## INSTRUCTIONS FOR THE TASK
Scan the entries below and extract each line with the word "EdgeInsets" in it.

## RECORDS PROVIDED
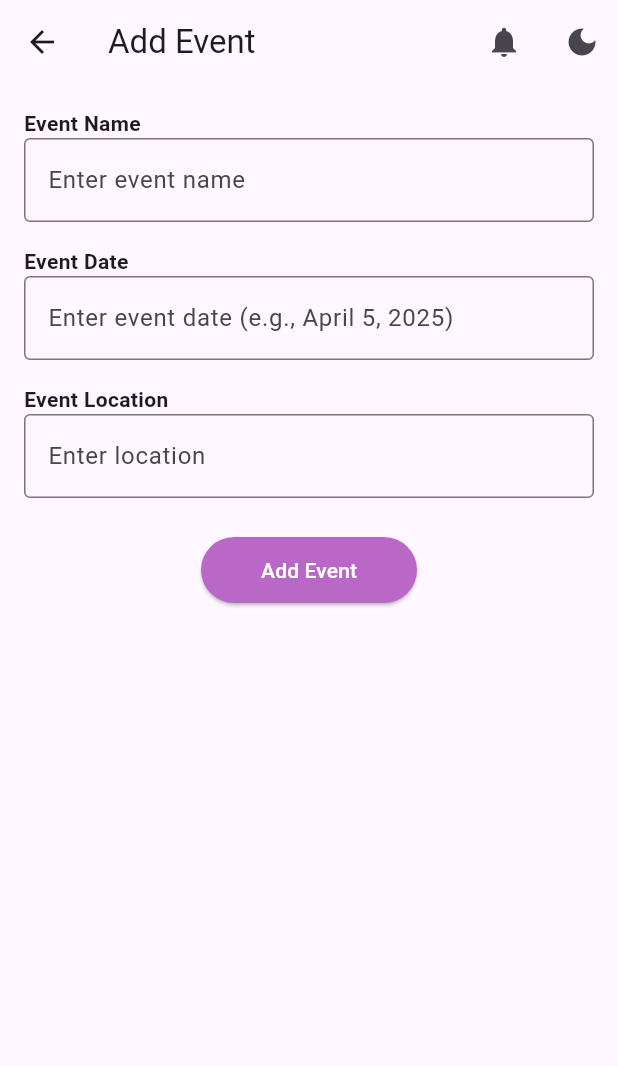
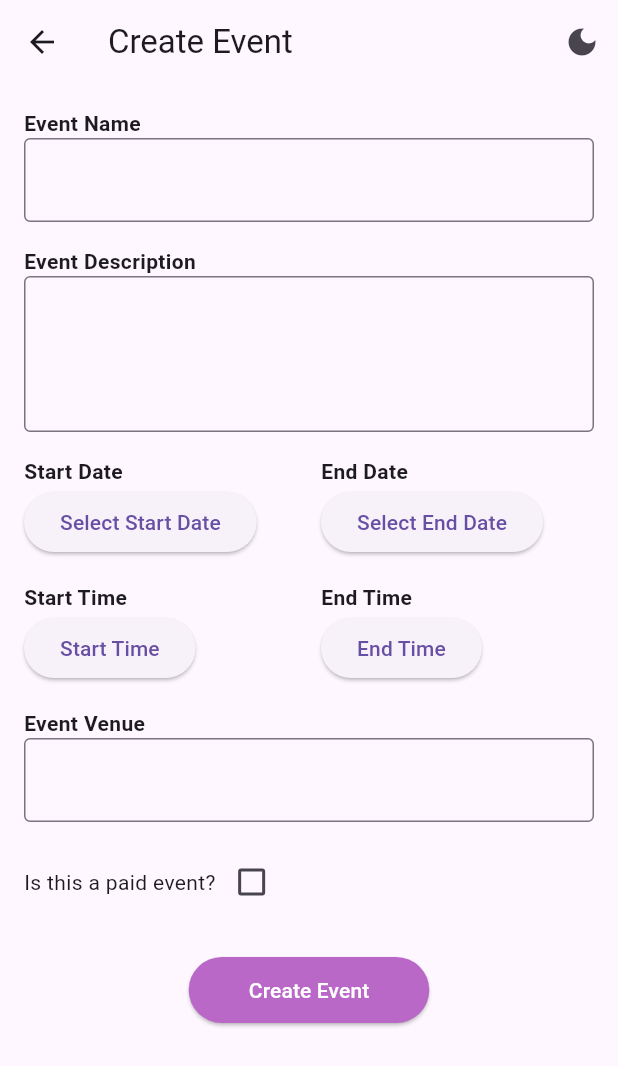
Before and after one commit to priya-490/Event-Management2, a Flutter app: the AddEventScreen screen opened directly, on a phone screen of 412 x 824 dp. Shown: the top 1066 px of the screen. Run offline on Flutter 3.47's test engine with Material 3 defaults, Android fonts, the phone set to English and light mode, and no system bars; our stand-ins replace cloud_firestore, firebase_auth, firebase_core, flutter_svg; accounts and stored records are empty.

Commit message:
folders created and add event page improved

```diff
--- /dev/null
+++ b/lib/AdminDashboard/add_event.dart
@@ -0,0 +1,221 @@
+import 'package:flutter/material.dart';
+import 'package:provider/provider.dart';
+import '../Theme/theme_provider.dart';
+
+class AddEventScreen extends StatefulWidget {
+  const AddEventScreen({super.key});
+
+  @override
+  _AddEventScreenState createState() => _AddEventScreenState();
+}
+
+class _AddEventScreenState extends State<AddEventScreen> {
+  final _formKey = GlobalKey<FormState>();
+
+  String eventName = '';
+  String eventDescription = '';
+  DateTime? startDate;
+  DateTime? endDate;
+  String eventLocation = '';
+  TimeOfDay? startTime;
+  TimeOfDay? endTime;
+  bool isPaid = false;
+  double eventFee = 0.0;
+
+  Future<void> _selectDate(BuildContext context, bool isStart) async {
+    final DateTime? picked = await showDatePicker(
+      context: context,
+      initialDate: DateTime.now(),
+      firstDate: DateTime(2000),
+      lastDate: DateTime(2100),
+    );
+    if (picked != null) {
+      setState(() {
+        if (isStart) {
+          startDate = picked;
+          if (endDate != null && endDate!.isBefore(startDate!)) {
+            endDate = null;
+          }
+        } else {
+          endDate = picked;
+        }
+      });
+    }
+  }
+
+  Future<void> _selectTime(BuildContext context, bool isStart) async {
+    final TimeOfDay? picked = await showTimePicker(
+      context: context,
+      initialTime: TimeOfDay.now(),
+    );
+    if (picked != null) {
+      setState(() {
+        if (isStart) {
+          startTime = picked;
+        } else {
+          endTime = picked;
+        }
+      });
+    }
+  }
+
+  @override
+  Widget build(BuildContext context) {
+    final themeProvider = Provider.of<ThemeProvider>(context);
+    return Scaffold(
+      appBar: AppBar(
+        title: const Text("Create Event"),
+        leading: IconButton(
+          icon: const Icon(Icons.arrow_back),
+          onPressed: () => Navigator.pop(context),
+        ),
+        actions: [
+          IconButton(
+            icon: Icon(
+              themeProvider.isDarkMode ? Icons.light_mode : Icons.dark_mode,
+            ),
+            onPressed: () => themeProvider.toggleTheme(),
+          ),
+        ],
+      ),
+      body: Padding(
+        padding: const EdgeInsets.all(16.0),
+        child: Form(
+          key: _formKey,
+          child: ListView(
+            children: [
+              const Text("Event Name", style: TextStyle(fontWeight: FontWeight.bold)),
+              TextFormField(
+                decoration: const InputDecoration(border: OutlineInputBorder()),
+                validator: (value) => value!.isEmpty ? 'Please enter event name' : null,
+                onSaved: (value) => eventName = value!,
+              ),
+              const SizedBox(height: 16),
+
+              const Text("Event Description", style: TextStyle(fontWeight: FontWeight.bold)),
+              TextFormField(
+                decoration: const InputDecoration(border: OutlineInputBorder()),
+                maxLines: 3,
+                onSaved: (value) => eventDescription = value!,
+              ),
+              const SizedBox(height: 16),
+
+              Row(
+                children: [
+                  Expanded(
+                    child: Column(
+                      crossAxisAlignment: CrossAxisAlignment.start,
+                      children: [
+                        const Text("Start Date", style: TextStyle(fontWeight: FontWeight.bold)),
+                        ElevatedButton(
+                          onPressed: () => _selectDate(context, true),
+                          child: Text(startDate == null ? 'Select Start Date' : '${startDate!.toLocal()}'.split(' ')[0]),
+                        ),
+                      ],
+                    ),
+                  ),
+                  const SizedBox(width: 16),
+                  Expanded(
+                    child: Column(
+                      crossAxisAlignment: CrossAxisAlignment.start,
+                      children: [
+                        const Text("End Date", style: TextStyle(fontWeight: FontWeight.bold)),
+                        ElevatedButton(
+                          onPressed: () => _selectDate(context, false),
+                          child: Text(endDate == null ? 'Select End Date' : '${endDate!.toLocal()}'.split(' ')[0]),
+                        ),
+                      ],
+                    ),
+                  ),
+                ],
+              ),
+              const SizedBox(height: 16),
+
+              Row(
+                children: [
+                  Expanded(
+                    child: Column(
+                      crossAxisAlignment: CrossAxisAlignment.start,
+                      children: [
+                        const Text("Start Time", style: TextStyle(fontWeight: FontWeight.bold)),
+                        ElevatedButton(
+                          onPressed: () => _selectTime(context, true),
+                          child: Text(startTime == null ? 'Start Time' : startTime!.format(context)),
+                        ),
+                      ],
+                    ),
+                  ),
+                  const SizedBox(width: 16),
+                  Expanded(
+                    child: Column(
+                      crossAxisAlignment: CrossAxisAlignment.start,
+                      children: [
+                        const Text("End Time", style: TextStyle(fontWeight: FontWeight.bold)),
+                        ElevatedButton(
+                          onPressed: () => _selectTime(context, false),
+                          child: Text(endTime == null ? 'End Time' : endTime!.format(context)),
+                        ),
+                      ],
+                    ),
+                  ),
+                ],
+              ),
+              const SizedBox(height: 16),
+
+              const Text("Event Venue", style: TextStyle(fontWeight: FontWeight.bold)),
+              TextFormField(
+                decoration: const InputDecoration(border: OutlineInputBorder()),
+                validator: (value) => value!.isEmpty ? 'Please enter event venue' : null,
+                onSaved: (value) => eventLocation = value!,
+              ),
+              const SizedBox(height: 16),
+
+              Row(
+                children: [
+                  const Text("Is this a paid event?"),
+                  Checkbox(
+                    value: isPaid,
+                    onChanged: (value) => setState(() => isPaid = value!),
+                  ),
+                ],
+              ),
+
+              if (isPaid)
+                TextFormField(
+                  decoration: const InputDecoration(hintText: "Enter fee amount", border: OutlineInputBorder()),
+                  keyboardType: TextInputType.number,
+                  onSaved: (value) => eventFee = double.parse(value!),
+                ),
+
+              const SizedBox(height: 24),
+
+              Center(
+                child: ElevatedButton(
+                  onPressed: _saveEvent,
+                  style: ElevatedButton.styleFrom(
+                    backgroundColor: Colors.purple.shade300,
+                    foregroundColor: Colors.white,
+                    padding: const EdgeInsets.symmetric(horizontal: 40, vertical: 12),
+                  ),
+                  child: const Text("Create Event"),
+                ),
+              ),
+            ],
+          ),
+        ),
+      ),
+    );
+  }
+
+
+void _saveEvent() {
+    if (_formKey.currentState!.validate()) {
+      _formKey.currentState!.save();
+
+      ScaffoldMessenger.of(context).showSnackBar(
+        SnackBar(content: Text("Event '$eventName' added successfully!")),
+      );
+    }
+  }
+
+}
--- a/lib/admin_dashboard.dart
+++ b/lib/AdminDashboard/admin_dashboard.dart
@@ -1,6 +1,6 @@
 import 'package:flutter/material.dart';
 import 'package:provider/provider.dart';
-import 'theme_provider.dart';
+import '../Theme/theme_provider.dart';
 import 'add_event.dart';
 import 'event_details.dart';
 
--- a/lib/event_details.dart
+++ b/lib/AdminDashboard/event_details.dart
@@ -1,6 +1,6 @@
 import 'package:flutter/material.dart';
 import 'package:provider/provider.dart';
-import 'theme_provider.dart';
+import '../Theme/theme_provider.dart';
 
 class EventDetailsPage extends StatelessWidget {
   final String title;
--- a/lib/sign_in_screen.dart
+++ b/lib/Authentication/sign_in_screen.dart
@@ -3,8 +3,8 @@ import 'package:flutter/material.dart';
 import 'package:firebase_auth/firebase_auth.dart';
 import 'package:cloud_firestore/cloud_firestore.dart';
 
-import 'home_screen.dart';
-import 'admin_dashboard.dart'; // Import admin dashboard
+import '../StudentDashboard/home_screen.dart';
+import '../AdminDashboard/admin_dashboard.dart'; // Import admin dashboard
 
 class SignInScreen extends StatefulWidget {
   const SignInScreen({super.key});
--- a/lib/event_box.dart
+++ b/lib/StudentDashboard/event_box.dart
@@ -1,6 +1,6 @@
 import 'package:flutter/material.dart';
 import 'package:provider/provider.dart'; // ✅ Import Provider
-import 'theme_provider.dart'; // ✅ Import ThemeProvider
+import '../Theme/theme_provider.dart'; // ✅ Import ThemeProvider
 
 class EventBox extends StatelessWidget {
   final String title;
--- a/lib/home_screen.dart
+++ b/lib/StudentDashboard/home_screen.dart
@@ -92,9 +92,9 @@
 import 'package:flutter/material.dart';
 import 'package:firebase_auth/firebase_auth.dart';
 import 'package:provider/provider.dart';
-import 'theme_provider.dart';
+import '../Theme/theme_provider.dart';
 import 'event_box.dart';
-import 'landing_page.dart'; // Import the Landing Page for redirection
+import '../LandingPage/landing_page.dart'; // Import the Landing Page for redirection
 
 class HomeScreen extends StatelessWidget {
   const HomeScreen({super.key});
--- a/lib/add_event.dart
+++ /dev/null
@@ -1,123 +0,0 @@
-import 'package:flutter/material.dart';
-import 'package:provider/provider.dart';
-import 'theme_provider.dart';
-
-class AddEventScreen extends StatefulWidget {
-  const AddEventScreen({super.key});
-
-  @override
-  _AddEventScreenState createState() => _AddEventScreenState();
-}
-
-class _AddEventScreenState extends State<AddEventScreen> {
-  final _formKey = GlobalKey<FormState>();
-
-  String eventName = '';
-  String eventDate = '';
-  String eventLocation = '';
-
-  @override
-  Widget build(BuildContext context) {
-    final themeProvider = Provider.of<ThemeProvider>(context);
-    return Scaffold(
-      appBar: AppBar(
-        title: const Text("Add Event"),
-        leading: IconButton(
-          icon: const Icon(Icons.arrow_back),
-          onPressed: () => Navigator.pop(context),
-        ),
-        actions:  [
-          Icon(Icons.notifications),
-          SizedBox(width: 16),
-          IconButton(
-            icon: Icon(
-              themeProvider.isDarkMode ? Icons.light_mode : Icons.dark_mode,
-            ),
-            onPressed: () {
-              themeProvider.toggleTheme();
-            },
-          ),
-        ],
-      ),
-      body: Padding(
-        padding: const EdgeInsets.all(16.0),
-        child: Form(
-          key: _formKey,
-          child: Column(
-            crossAxisAlignment: CrossAxisAlignment.start,
-            children: [
-              const Text("Event Name", style: TextStyle(fontWeight: FontWeight.bold)),
-              TextFormField(
-                decoration: const InputDecoration(
-                  hintText: "Enter event name",
-                  border: OutlineInputBorder(),
-                ),
-                validator: (value) {
-                  if (value == null || value.isEmpty) {
-                    return 'Please enter event name';
-                  }
-                  return null;
-                },
-                onSaved: (value) => eventName = value!,
-              ),
-              const SizedBox(height: 16),
-
-              const Text("Event Date", style: TextStyle(fontWeight: FontWeight.bold)),
-              TextFormField(
-                decoration: const InputDecoration(
-                  hintText: "Enter event date (e.g., April 5, 2025)",
-                  border: OutlineInputBorder(),
-                ),
-                validator: (value) {
-                  if (value == null || value.isEmpty) {
-                    return 'Please enter event date';
-                  }
-                  return null;
-                },
-                onSaved: (value) => eventDate = value!,
-              ),
-              const SizedBox(height: 16),
-
-              const Text("Event Location", style: TextStyle(fontWeight: FontWeight.bold)),
-              TextFormField(
-                decoration: const InputDecoration(
-                  hintText: "Enter location",
-                  border: OutlineInputBorder(),
-                ),
-                validator: (value) {
-                  if (value == null || value.isEmpty) {
-                    return 'Please enter event location';
-                  }
-                  return null;
-                },
-                onSaved: (value) => eventLocation = value!,
-              ),
-              const SizedBox(height: 24),
-
-              Center(
-                child: ElevatedButton(
-                  onPressed: _saveEvent,
-                  style: ElevatedButton.styleFrom(
-                    backgroundColor: Colors.purple.shade300,
-                    foregroundColor: Colors.white,
-                    padding: const EdgeInsets.symmetric(horizontal: 40, vertical: 12),
-                  ),
-                  child: const Text("Add Event"),
-                ),
-              ),
-            ],
-          ),
-        ),
-      ),
-    );
-  }
-
-  void _saveEvent() {
-    if (_formKey.currentState!.validate()) {
-      _formKey.currentState!.save();
-      ScaffoldMessenger.of(context).showSnackBar(
-        SnackBar(content: Text("Event '$eventName' added successfully!")),
-      );
-    }
-  }
-}
```
Also changed, not shown: lib/Authentication/sign_up_screen.dart (renamed from lib/sign_up_screen.dart, +2 -34 lines), lib/LandingPage/get_notification.dart (renamed from lib/get_notification.dart, +4 -4 lines), lib/main.dart (+16 -12 lines), lib/Authentication/email_sent.dart (renamed from lib/email_sent.dart), lib/Authentication/forgot_password.dart (renamed from lib/forgot_password.dart), lib/Authentication/sign_in_sign_up.dart (renamed from lib/sign_in_sign_up.dart), lib/FirebaseOptions/firebase_options.dart (renamed from lib/firebase_options.dart), lib/LandingPage/landing_page.dart (renamed from lib/landing_page.dart), lib/Theme/theme.dart (renamed from lib/theme.dart), lib/Theme/theme_provider.dart (renamed from lib/theme_provider.dart), lib/logo1.png (deleted).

## PROBLEM SOLUTION
+        padding: const EdgeInsets.all(16.0),
+                    padding: const EdgeInsets.symmetric(horizontal: 40, vertical: 12),
-        padding: const EdgeInsets.all(16.0),
-                    padding: const EdgeInsets.symmetric(horizontal: 40, vertical: 12),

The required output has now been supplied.